__Description of the task__
Look through the entries below and count the lines that contain "shown". Reply with that number only.
══ Provided records ══
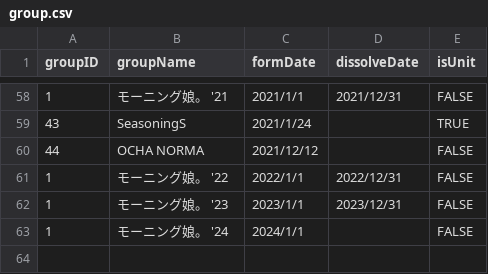
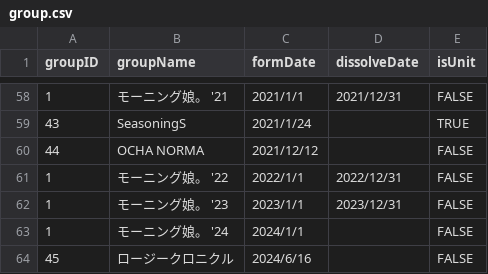
Before and after one commit to xxgentaroxx/HP_DB, a CSV file: group.csv, drawn as a sheet; only a part is shown, gaps mark what is left out; the diff names each change by its address in the sheet, - before the commit and + after, or states it on an @@ line.

```diff
--- a/group.csv
+++ b/group.csv
+row 64: 45 | ロージークロニクル | 2024/6/16 |  | FALSE
```
Also changed, not shown: join.csv, member.csv.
═══
__Result of this task__
2